TechCrunch is reporting that Facebook and Cisco are ready to expand their “Facebook Wifi” program, which lets brick-and-mortar stores ask customers to check-in to their pages before being granted free internet access. The service has been active in select businesses in San Francisco’s Bay Area since last year, but will soon be available to any company in the US.
The businesses involved in the test reported that their daily check-in numbers tripled after they implemented the software. Pretty much any company can use the service as well, as the “Cisco CMX for Facebook Wifi” software integrates with businesses existing routers and broadband services.

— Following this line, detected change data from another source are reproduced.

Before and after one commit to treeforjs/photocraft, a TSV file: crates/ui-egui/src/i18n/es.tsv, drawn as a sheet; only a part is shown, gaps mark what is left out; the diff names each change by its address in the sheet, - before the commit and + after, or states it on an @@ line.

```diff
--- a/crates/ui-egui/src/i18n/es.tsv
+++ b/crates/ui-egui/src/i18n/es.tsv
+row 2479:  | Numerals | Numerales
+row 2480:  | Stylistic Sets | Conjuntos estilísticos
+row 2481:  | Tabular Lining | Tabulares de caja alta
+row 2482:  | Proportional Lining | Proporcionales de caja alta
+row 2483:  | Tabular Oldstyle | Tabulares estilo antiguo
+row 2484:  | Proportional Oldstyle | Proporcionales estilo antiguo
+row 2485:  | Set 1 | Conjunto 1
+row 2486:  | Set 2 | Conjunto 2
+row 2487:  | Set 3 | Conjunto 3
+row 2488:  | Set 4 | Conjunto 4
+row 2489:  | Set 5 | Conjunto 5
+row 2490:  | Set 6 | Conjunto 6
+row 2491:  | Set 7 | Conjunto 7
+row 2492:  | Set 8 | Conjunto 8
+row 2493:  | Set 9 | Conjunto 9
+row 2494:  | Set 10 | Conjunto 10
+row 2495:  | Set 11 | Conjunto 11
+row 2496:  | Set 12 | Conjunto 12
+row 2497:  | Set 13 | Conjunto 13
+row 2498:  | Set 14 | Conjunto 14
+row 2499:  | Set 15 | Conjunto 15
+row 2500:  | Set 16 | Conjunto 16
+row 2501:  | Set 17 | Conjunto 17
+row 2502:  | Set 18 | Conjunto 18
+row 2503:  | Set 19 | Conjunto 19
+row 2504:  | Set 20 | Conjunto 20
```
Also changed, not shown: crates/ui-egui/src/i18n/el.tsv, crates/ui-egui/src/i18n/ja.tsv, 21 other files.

When customers connect to the wifi network, they’re directed to a custom landing page. Once a customer checks in, the service automatically connects them to the secured network. Customer’s can opt out, and still connect to the internet, but the “skip check-in” button is noticeably obscured on the page, as you can see below (photo from TechCrunch).

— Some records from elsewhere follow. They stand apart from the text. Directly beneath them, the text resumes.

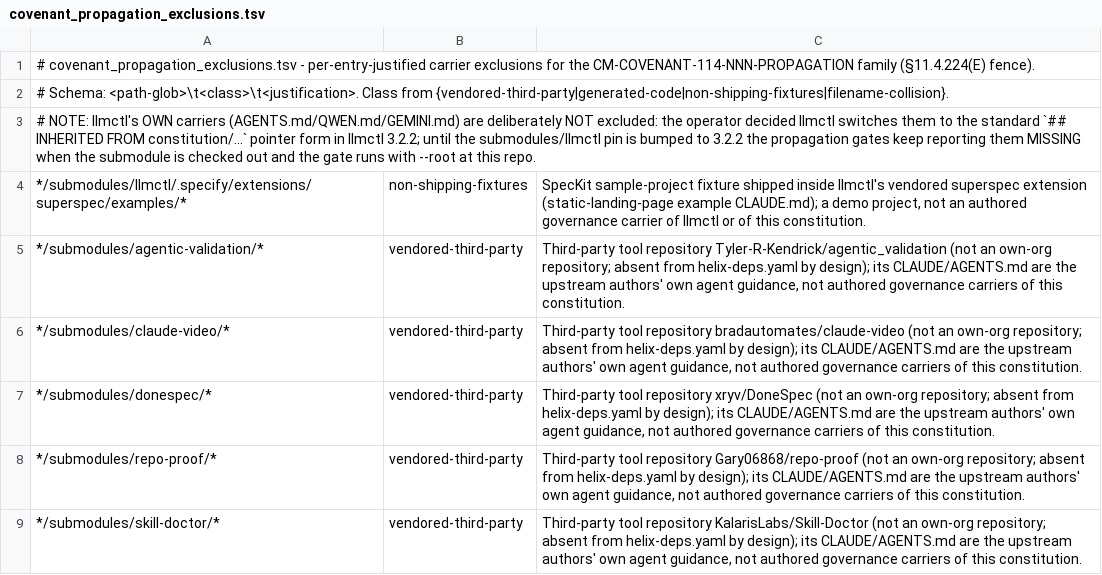
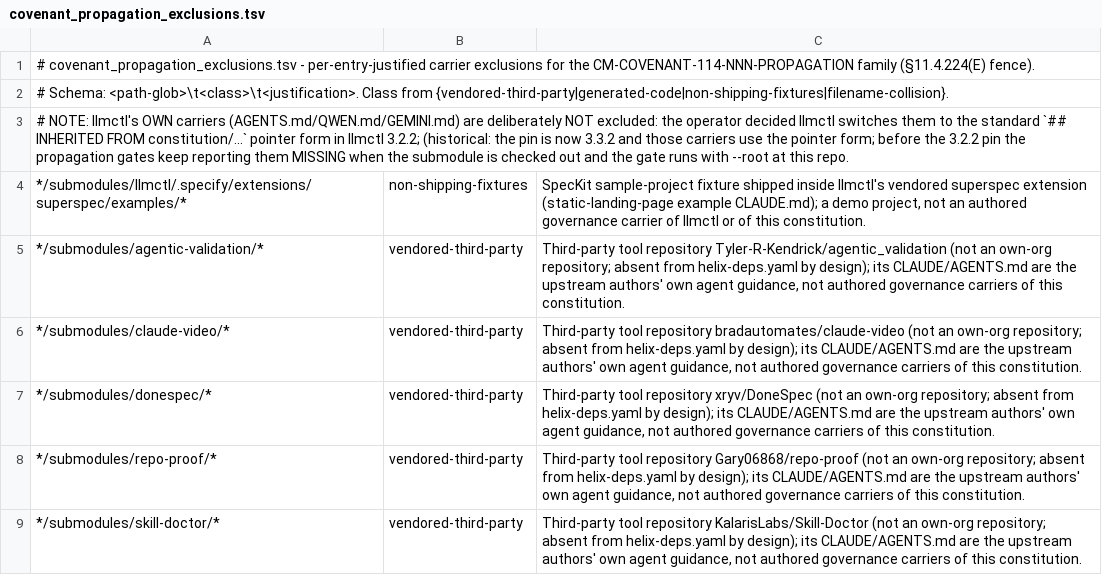
Before and after one commit to HelixDevelopment/constitution, a TSV file: config/covenant_propagation_exclusions.tsv, drawn as a sheet; only a part is shown.

```diff
--- a/config/covenant_propagation_exclusions.tsv
+++ b/config/covenant_propagation_exclusions.tsv
@@ -2,3 +2,3 @@
 # Schema: <path-glob>\t<class>\t<justification>. Class from {vendored-third-party|generated-code|non-shipping-fixtures|filename-collision}.
-# NOTE: llmctl's OWN carriers (AGENTS.md/QWEN.md/GEMINI.md) are deliberately NOT excluded: the operator decided llmctl switches them to the standard `## INHERITED FROM constitution/...` pointer form in llmctl 3.2.2; until the submodules/llmctl pin is bumped to 3.2.2 the propagation gates keep reporting them MISSING when the submodule is checked out and the gate runs with --root at this repo.
+# NOTE: llmctl's OWN carriers (AGENTS.md/QWEN.md/GEMINI.md) are deliberately NOT excluded: the operator decided llmctl switches them to the standard `## INHERITED FROM constitution/...` pointer form in llmctl 3.2.2; (historical: the pin is now 3.3.2 and those carriers use the pointer form; before the 3.2.2 pin the propagation gates keep reporting them MISSING when the submodule is checked out and the gate runs with --root at this repo.
 */submodules/llmctl/.specify/extensions/superspec/examples/*	non-shipping-fixtures	SpecKit sample-project fixture shipped inside llmctl's vendored superspec extension (static-landing-page example CLAUDE.md); a demo project, not an authored governance carrier of llmctl or of this constitution.
```
Also changed, not shown: 6 other files.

For businesses the service provides anonymized, aggregate data on their clientele’s demographics, and allows them to offer free, secured internet access without having to tell each customer the password. It may also provide an extra incentive for local businesses to provide free internet. For Facebook, the service provides even more data on user behavior, including potentially valuable metrics on the stores they visit, which could in turn lead to greater advertising revenue. What exactly Cisco is gaining, besides increased brand presence, is not readily apparent.